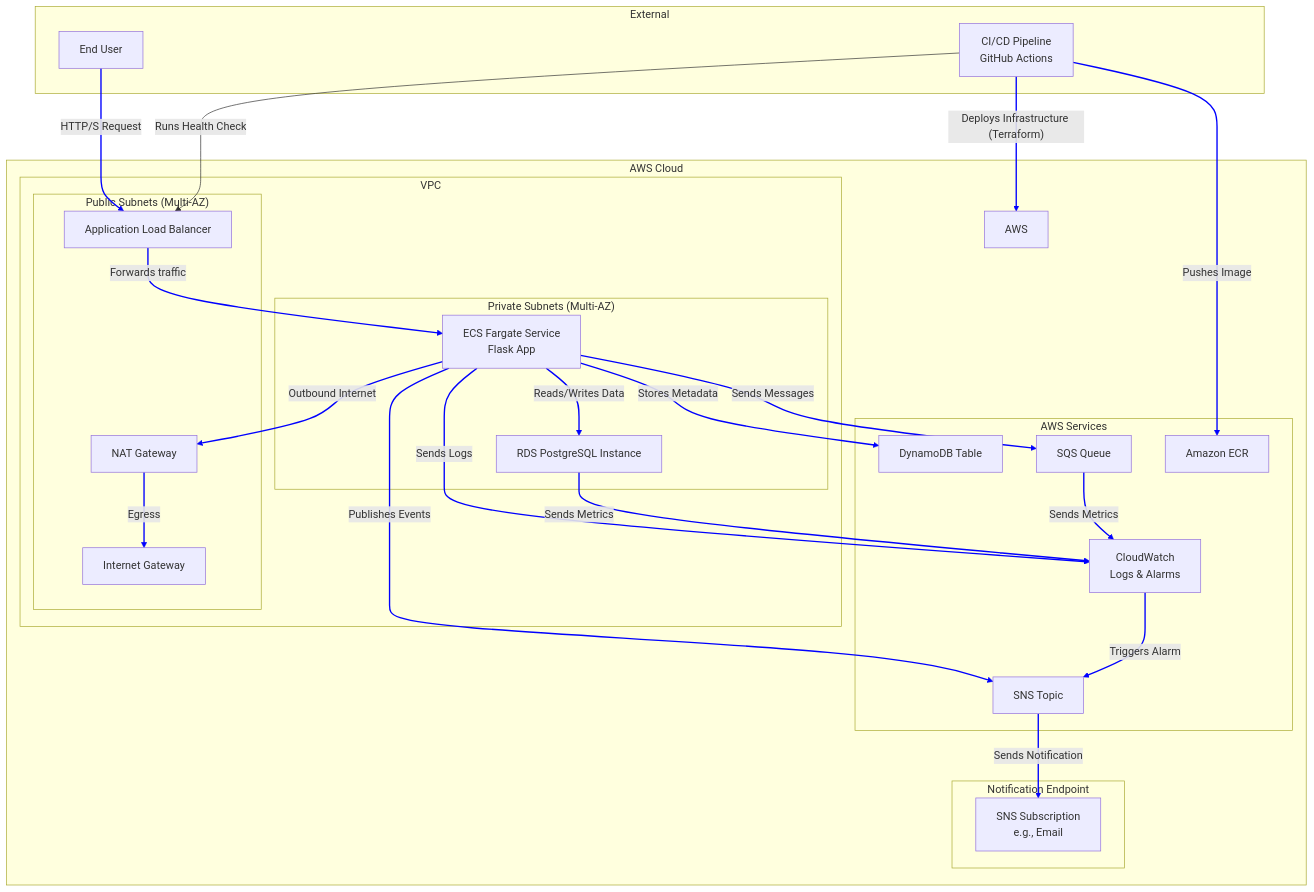
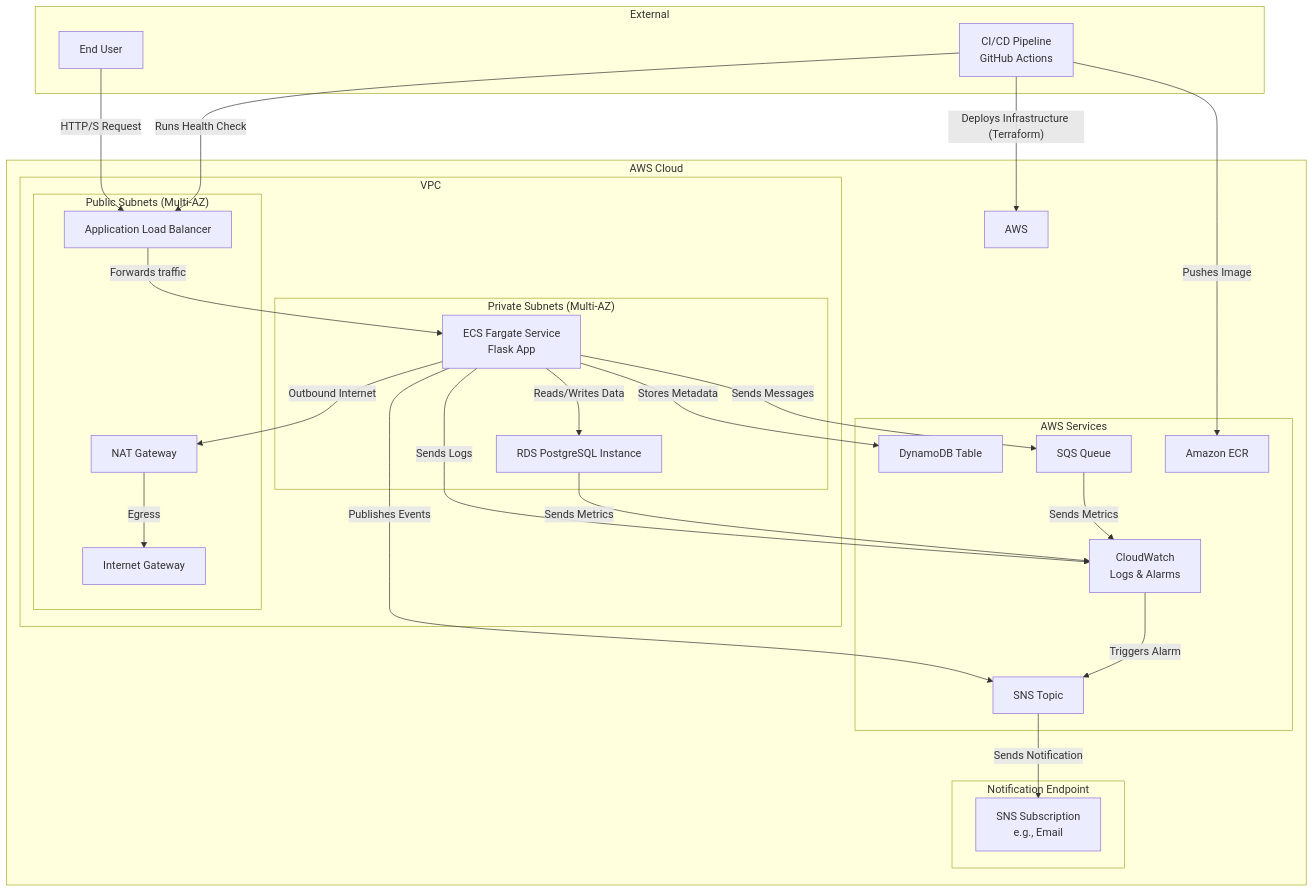
Before and after one commit to adyoli/AWS-Messaging-System-Infrastructure: the diagram in README.md, drawn with Mermaid. The commit also changed other lines of this file, not shown here.

````diff
--- a/README.md
+++ b/README.md
@@ -18,55 +17,53 @@
 ```mermaid
 graph TD
     subgraph "External"
         User[End User]
         CICD[CI/CD Pipeline <br> GitHub Actions]
     end
 
     subgraph "AWS Cloud"
         subgraph "VPC"
             subgraph "Public Subnets (Multi-AZ)"
                 ALB[Application Load Balancer]
                 NAT[NAT Gateway]
                 IGW[Internet Gateway]
             end
 
             subgraph "Private Subnets (Multi-AZ)"
                 ECS[ECS Fargate Service <br> Flask App]
                 RDS[RDS PostgreSQL Instance]
             end
         end
 
         subgraph "AWS Services"
             DynamoDB[DynamoDB Table]
             SQS[SQS Queue]
             SNS[SNS Topic]
             CloudWatch[CloudWatch <br> Logs & Alarms]
             ECR[Amazon ECR]
         end
 
         subgraph "Notification Endpoint"
             Subscription[SNS Subscription <br> e.g., Email]
         end
 
 
         User -- HTTP/S Request --> ALB
         ALB -- Forwards traffic --> ECS
         ECS -- Outbound Internet --> NAT -- Egress --> IGW
         ECS -- Reads/Writes Data --> RDS
         ECS -- Stores Metadata --> DynamoDB
         ECS -- Sends Messages --> SQS
         ECS -- Publishes Events --> SNS
         ECS -- Sends Logs --> CloudWatch
 
         RDS -- Sends Metrics --> CloudWatch
         SQS -- Sends Metrics --> CloudWatch
         CloudWatch -- Triggers Alarm --> SNS
         SNS -- Sends Notification --> Subscription
 
         CICD -- Pushes Image --> ECR
         CICD -- Deploys Infrastructure (Terraform) --> AWS
         CICD -- Runs Health Check --> ALB
     end
-
-    linkStyle 0,1,2,3,4,5,6,7,8,9,10,11,12,13,14 stroke-width:2px,fill:none,stroke:blue;
 ```
````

**What you need to do:** Go through the entries above and copy every line containing "CICD".

**Answer area:**
         CICD[CI/CD Pipeline <br> GitHub Actions]
         CICD -- Pushes Image --> ECR
         CICD -- Deploys Infrastructure (Terraform) --> AWS
         CICD -- Runs Health Check --> ALB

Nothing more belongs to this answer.